Assessing the potential for restocking the western school prawn Metapenaeus dalli in a temperate Australian estuary
Broadley, A. (2014) Assessing the potential for restocking the western school prawn Metapenaeus dalli in a temperate Australian estuary. Honours thesis, Murdoch University.
The population dynamics of restocking involves trade-offs between different release scenarios and the conservation of wild stocks and evaluating these trade-offs is an important component of restocking programs. This study used length frequency data and mixture analysis to estimate growth, mortality and reproductive parameters for the western school prawn Metapenaeus dalli in the Swan-Canning Estuary. These biological parameters provide the first quantitative estimates of growth and mortality for M. dalli and were used as inputs into a bioeconomic model developed with the EnhanceFish software used to evaluate the effectiveness of different stocking levels and sizes-at-release. This research had two primary objectives:
1) To use the data from a spatially and temporally comprehensive sampling program for M. dalli in the Swan-Canning Estuary to determine the biological parameters for growth, mortality and size at maturity; and
2) Develop a bioeconomic model using the EnhanceFish software to evaluate the potential increase in population biomass from restocking with different numbers of released prawns and different sizes-at-release.

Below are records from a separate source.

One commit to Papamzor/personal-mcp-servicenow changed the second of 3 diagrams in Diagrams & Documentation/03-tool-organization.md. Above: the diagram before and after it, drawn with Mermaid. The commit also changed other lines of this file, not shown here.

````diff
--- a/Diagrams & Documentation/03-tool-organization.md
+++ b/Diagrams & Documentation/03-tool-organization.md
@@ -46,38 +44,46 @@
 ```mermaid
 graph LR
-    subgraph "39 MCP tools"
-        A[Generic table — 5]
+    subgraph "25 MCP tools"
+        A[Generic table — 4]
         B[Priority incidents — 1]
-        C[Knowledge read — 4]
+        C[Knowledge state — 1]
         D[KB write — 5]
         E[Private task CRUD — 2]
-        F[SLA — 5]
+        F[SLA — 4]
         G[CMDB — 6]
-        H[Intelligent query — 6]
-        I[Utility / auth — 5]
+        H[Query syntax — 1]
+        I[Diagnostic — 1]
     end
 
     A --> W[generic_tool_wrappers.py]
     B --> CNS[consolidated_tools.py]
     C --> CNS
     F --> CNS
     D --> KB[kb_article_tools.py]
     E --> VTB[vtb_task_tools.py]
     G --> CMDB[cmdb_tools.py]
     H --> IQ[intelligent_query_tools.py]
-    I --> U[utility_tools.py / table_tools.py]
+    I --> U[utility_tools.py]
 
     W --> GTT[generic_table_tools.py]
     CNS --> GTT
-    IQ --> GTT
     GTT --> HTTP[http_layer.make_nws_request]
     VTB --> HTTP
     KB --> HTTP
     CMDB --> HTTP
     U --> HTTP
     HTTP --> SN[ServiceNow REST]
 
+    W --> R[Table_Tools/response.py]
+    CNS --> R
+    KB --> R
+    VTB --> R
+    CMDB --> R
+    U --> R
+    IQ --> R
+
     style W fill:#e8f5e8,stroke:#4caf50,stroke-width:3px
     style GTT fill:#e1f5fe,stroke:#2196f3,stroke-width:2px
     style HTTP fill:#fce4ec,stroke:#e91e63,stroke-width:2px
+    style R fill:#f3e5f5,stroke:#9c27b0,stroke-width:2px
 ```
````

Monthly length frequency data demonstrated that M. dalli exhibits strong seasonal growth and reproductive cycles. Growth was estimated using Somers (1988) seasonal adaptation of the von Bertalanffy growth curve. This analysis demonstrated that females grew significantly larger (L∞ = 33.72 mm CL, k = 1.06) than males (L∞ = 24.20 mm CL, k = 0.97). Gravid females, or females carrying a spermatophore, were only found between November and April, when surface and bottom water temperatures were between 20 and 27 ºC. Pauly’s (1983a, b, 1984) seasonal catch-curve revealed little difference in total instantaneous mortality between female and males (Z = 0.048 and 0.047 week-1, respectively). Whereas Pauly’s (1990) non- seasonal catch-curve showed a larger range in mortality between females (0.067 week-1) and males and (0.052 week-1). Since recreational fishing effort and thus fishing mortality is very low, these estimates provide a close approximation for natural mortality (M) in the population. The patterns of growth and reproduction were compared with those recorded in this system ≈ 30 years ago by Potter et al. (1986), who found a similar seasonal pattern of growth. However, the maximum size of prawns recorded in that study were about 10% smaller and the estimates of L∞ about 20 % smaller than those from the current sampling. These differences indicate that the far greater fishing pressure in this earlier period may have selectively removed larger prawns from the population.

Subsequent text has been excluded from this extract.